= Instructions to follow =
Which of the lines below include "Google"? Each one should be copied out.

Saved entries:
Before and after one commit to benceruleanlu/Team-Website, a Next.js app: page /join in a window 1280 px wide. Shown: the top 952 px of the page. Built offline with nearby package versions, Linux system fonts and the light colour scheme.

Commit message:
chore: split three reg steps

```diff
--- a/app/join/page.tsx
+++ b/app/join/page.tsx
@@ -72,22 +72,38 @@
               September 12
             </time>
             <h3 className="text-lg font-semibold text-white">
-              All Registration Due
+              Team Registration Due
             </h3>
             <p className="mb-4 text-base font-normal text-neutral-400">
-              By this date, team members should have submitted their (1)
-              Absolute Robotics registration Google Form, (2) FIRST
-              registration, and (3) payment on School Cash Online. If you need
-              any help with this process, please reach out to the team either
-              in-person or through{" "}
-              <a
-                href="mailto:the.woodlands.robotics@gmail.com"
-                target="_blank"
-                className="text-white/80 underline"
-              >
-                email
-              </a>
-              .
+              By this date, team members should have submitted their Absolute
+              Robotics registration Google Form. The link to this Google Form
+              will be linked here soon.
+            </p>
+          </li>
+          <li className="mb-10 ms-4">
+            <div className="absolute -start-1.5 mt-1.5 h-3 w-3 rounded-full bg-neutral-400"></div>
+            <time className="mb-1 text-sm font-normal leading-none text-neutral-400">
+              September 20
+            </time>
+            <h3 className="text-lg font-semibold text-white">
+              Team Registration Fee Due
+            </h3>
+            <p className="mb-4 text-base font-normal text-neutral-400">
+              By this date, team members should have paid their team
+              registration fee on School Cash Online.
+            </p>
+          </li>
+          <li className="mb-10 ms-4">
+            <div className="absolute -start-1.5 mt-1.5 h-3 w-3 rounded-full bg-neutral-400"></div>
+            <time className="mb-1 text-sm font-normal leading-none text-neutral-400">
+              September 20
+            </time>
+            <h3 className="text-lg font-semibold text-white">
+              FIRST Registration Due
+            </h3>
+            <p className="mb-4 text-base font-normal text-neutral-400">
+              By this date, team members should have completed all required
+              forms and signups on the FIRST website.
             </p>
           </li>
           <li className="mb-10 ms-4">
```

= Output =
-              Absolute Robotics registration Google Form, (2) FIRST
+              Robotics registration Google Form. The link to this Google Form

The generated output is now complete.